__TO DO__
From the first line to the last, copy the material exactly.

__DATASET RECORDS__
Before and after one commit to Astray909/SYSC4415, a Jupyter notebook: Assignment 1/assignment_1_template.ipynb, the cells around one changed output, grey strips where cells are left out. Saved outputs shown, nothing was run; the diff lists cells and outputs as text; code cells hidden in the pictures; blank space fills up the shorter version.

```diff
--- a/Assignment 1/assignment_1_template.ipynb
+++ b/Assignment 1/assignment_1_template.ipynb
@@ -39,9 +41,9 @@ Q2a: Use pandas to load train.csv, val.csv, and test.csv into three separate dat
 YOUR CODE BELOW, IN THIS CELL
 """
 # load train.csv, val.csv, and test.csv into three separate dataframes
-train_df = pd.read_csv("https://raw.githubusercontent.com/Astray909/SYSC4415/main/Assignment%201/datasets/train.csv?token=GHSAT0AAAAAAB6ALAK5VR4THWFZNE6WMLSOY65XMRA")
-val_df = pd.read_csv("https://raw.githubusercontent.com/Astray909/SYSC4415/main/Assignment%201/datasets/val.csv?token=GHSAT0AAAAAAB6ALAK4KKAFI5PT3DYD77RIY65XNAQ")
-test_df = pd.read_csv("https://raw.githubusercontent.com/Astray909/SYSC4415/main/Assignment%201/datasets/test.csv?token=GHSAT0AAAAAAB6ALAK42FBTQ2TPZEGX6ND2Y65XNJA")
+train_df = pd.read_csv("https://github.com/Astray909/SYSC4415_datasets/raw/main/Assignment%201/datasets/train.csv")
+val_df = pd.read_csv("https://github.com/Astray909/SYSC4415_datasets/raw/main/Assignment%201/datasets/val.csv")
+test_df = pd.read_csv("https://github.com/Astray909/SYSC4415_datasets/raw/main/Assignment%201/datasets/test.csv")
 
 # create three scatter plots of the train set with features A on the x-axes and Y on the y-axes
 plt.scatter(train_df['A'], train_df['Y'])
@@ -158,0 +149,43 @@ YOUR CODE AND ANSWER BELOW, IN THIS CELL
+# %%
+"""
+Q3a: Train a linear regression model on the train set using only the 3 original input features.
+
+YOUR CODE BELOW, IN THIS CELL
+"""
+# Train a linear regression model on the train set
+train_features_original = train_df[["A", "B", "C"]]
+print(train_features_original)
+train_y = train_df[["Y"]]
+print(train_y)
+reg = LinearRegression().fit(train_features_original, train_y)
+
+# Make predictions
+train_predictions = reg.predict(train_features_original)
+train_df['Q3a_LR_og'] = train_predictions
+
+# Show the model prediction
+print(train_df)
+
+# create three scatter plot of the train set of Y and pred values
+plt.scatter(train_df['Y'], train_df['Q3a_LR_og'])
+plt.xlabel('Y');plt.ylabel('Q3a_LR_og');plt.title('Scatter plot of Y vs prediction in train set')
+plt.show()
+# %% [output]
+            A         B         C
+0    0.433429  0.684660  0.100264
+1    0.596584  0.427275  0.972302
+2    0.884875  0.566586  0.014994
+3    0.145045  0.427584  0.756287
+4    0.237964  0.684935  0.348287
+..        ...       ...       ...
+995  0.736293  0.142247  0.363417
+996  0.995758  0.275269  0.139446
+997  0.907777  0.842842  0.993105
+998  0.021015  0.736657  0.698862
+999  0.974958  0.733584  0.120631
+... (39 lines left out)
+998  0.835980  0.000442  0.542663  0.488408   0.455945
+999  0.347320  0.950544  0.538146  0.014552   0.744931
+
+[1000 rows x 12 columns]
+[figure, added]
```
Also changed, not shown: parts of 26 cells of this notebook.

__RESULT OF THIS TASK__
Before and after one commit to Astray909/SYSC4415, a Jupyter notebook: Assignment 1/assignment_1_template.ipynb, the cells around one changed output, grey strips where cells are left out. Saved outputs shown, nothing was run; the diff lists cells and outputs as text; code cells hidden in the pictures; blank space fills up the shorter version.

```diff
--- a/Assignment 1/assignment_1_template.ipynb
+++ b/Assignment 1/assignment_1_template.ipynb
@@ -39,9 +41,9 @@ Q2a: Use pandas to load train.csv, val.csv, and test.csv into three separate dat
 YOUR CODE BELOW, IN THIS CELL
 """
 # load train.csv, val.csv, and test.csv into three separate dataframes
-train_df = pd.read_csv("https://raw.githubusercontent.com/Astray909/SYSC4415/main/Assignment%201/datasets/train.csv?token=GHSAT0AAAAAAB6ALAK5VR4THWFZNE6WMLSOY65XMRA")
-val_df = pd.read_csv("https://raw.githubusercontent.com/Astray909/SYSC4415/main/Assignment%201/datasets/val.csv?token=GHSAT0AAAAAAB6ALAK4KKAFI5PT3DYD77RIY65XNAQ")
-test_df = pd.read_csv("https://raw.githubusercontent.com/Astray909/SYSC4415/main/Assignment%201/datasets/test.csv?token=GHSAT0AAAAAAB6ALAK42FBTQ2TPZEGX6ND2Y65XNJA")
+train_df = pd.read_csv("https://github.com/Astray909/SYSC4415_datasets/raw/main/Assignment%201/datasets/train.csv")
+val_df = pd.read_csv("https://github.com/Astray909/SYSC4415_datasets/raw/main/Assignment%201/datasets/val.csv")
+test_df = pd.read_csv("https://github.com/Astray909/SYSC4415_datasets/raw/main/Assignment%201/datasets/test.csv")
 
 # create three scatter plots of the train set with features A on the x-axes and Y on the y-axes
 plt.scatter(train_df['A'], train_df['Y'])
@@ -158,0 +149,43 @@ YOUR CODE AND ANSWER BELOW, IN THIS CELL
+# %%
+"""
+Q3a: Train a linear regression model on the train set using only the 3 original input features.
+
+YOUR CODE BELOW, IN THIS CELL
+"""
+# Train a linear regression model on the train set
+train_features_original = train_df[["A", "B", "C"]]
+print(train_features_original)
+train_y = train_df[["Y"]]
+print(train_y)
+reg = LinearRegression().fit(train_features_original, train_y)
+
+# Make predictions
+train_predictions = reg.predict(train_features_original)
+train_df['Q3a_LR_og'] = train_predictions
+
+# Show the model prediction
+print(train_df)
+
+# create three scatter plot of the train set of Y and pred values
+plt.scatter(train_df['Y'], train_df['Q3a_LR_og'])
+plt.xlabel('Y');plt.ylabel('Q3a_LR_og');plt.title('Scatter plot of Y vs prediction in train set')
+plt.show()
+# %% [output]
+            A         B         C
+0    0.433429  0.684660  0.100264
+1    0.596584  0.427275  0.972302
+2    0.884875  0.566586  0.014994
+3    0.145045  0.427584  0.756287
+4    0.237964  0.684935  0.348287
+..        ...       ...       ...
+995  0.736293  0.142247  0.363417
+996  0.995758  0.275269  0.139446
+997  0.907777  0.842842  0.993105
+998  0.021015  0.736657  0.698862
+999  0.974958  0.733584  0.120631
+... (39 lines left out)
+998  0.835980  0.000442  0.542663  0.488408   0.455945
+999  0.347320  0.950544  0.538146  0.014552   0.744931
+
+[1000 rows x 12 columns]
+[figure, added]
```
Also changed, not shown: parts of 26 cells of this notebook.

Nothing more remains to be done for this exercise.